→ **Exercise**
Go through the entries below and copy each line that holds the word "Predictions".

→ **Records for this exercise**
===
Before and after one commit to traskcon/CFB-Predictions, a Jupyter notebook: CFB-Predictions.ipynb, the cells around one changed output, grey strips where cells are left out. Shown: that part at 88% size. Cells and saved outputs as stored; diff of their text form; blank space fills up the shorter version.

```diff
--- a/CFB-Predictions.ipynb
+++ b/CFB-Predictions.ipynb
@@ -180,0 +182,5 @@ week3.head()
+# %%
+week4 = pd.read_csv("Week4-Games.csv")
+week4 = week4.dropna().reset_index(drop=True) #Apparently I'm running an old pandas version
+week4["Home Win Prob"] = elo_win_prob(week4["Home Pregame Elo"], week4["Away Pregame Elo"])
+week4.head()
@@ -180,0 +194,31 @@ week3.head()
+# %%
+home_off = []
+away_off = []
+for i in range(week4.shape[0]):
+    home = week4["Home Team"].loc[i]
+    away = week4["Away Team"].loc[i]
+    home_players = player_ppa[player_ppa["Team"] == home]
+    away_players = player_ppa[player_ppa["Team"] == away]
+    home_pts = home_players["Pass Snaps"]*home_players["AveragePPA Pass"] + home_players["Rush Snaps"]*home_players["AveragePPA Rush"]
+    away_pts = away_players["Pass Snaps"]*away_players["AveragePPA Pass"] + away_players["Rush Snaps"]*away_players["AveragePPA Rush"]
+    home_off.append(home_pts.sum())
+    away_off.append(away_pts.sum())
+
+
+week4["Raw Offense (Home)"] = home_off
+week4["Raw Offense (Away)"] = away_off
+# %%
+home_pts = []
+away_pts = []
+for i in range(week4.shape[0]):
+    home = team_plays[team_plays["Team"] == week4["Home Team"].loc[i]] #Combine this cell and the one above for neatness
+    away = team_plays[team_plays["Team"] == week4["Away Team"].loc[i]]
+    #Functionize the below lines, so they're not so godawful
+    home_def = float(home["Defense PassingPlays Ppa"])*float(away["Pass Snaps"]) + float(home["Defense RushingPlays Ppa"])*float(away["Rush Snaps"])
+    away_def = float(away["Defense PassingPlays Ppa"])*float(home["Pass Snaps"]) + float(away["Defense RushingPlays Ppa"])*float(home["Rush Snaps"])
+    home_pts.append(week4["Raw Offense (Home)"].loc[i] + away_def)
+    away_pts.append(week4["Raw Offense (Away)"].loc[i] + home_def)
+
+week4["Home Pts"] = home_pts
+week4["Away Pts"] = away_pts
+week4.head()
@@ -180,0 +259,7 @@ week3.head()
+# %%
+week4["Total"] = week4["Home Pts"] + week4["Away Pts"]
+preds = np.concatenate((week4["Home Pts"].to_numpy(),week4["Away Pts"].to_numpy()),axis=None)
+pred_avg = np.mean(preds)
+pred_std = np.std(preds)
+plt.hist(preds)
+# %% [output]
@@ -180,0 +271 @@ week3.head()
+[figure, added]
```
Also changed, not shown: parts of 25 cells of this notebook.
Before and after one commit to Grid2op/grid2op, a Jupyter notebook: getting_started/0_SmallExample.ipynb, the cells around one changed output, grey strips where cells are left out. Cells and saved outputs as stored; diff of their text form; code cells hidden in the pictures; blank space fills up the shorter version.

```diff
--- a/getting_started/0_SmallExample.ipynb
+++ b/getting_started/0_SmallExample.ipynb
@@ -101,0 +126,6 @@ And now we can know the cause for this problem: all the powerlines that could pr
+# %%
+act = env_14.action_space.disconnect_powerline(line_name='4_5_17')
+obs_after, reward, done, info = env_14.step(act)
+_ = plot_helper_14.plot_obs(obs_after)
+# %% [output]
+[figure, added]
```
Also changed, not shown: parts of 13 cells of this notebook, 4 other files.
===
→ **Answer below**
Before and after one commit to traskcon/CFB-Predictions, a Jupyter notebook: CFB-Predictions.ipynb, the cells around one changed output, grey strips where cells are left out. Shown: that part at 88% size. Cells and saved outputs as stored; diff of their text form; blank space fills up the shorter version.
--- a/CFB-Predictions.ipynb
+++ b/CFB-Predictions.ipynb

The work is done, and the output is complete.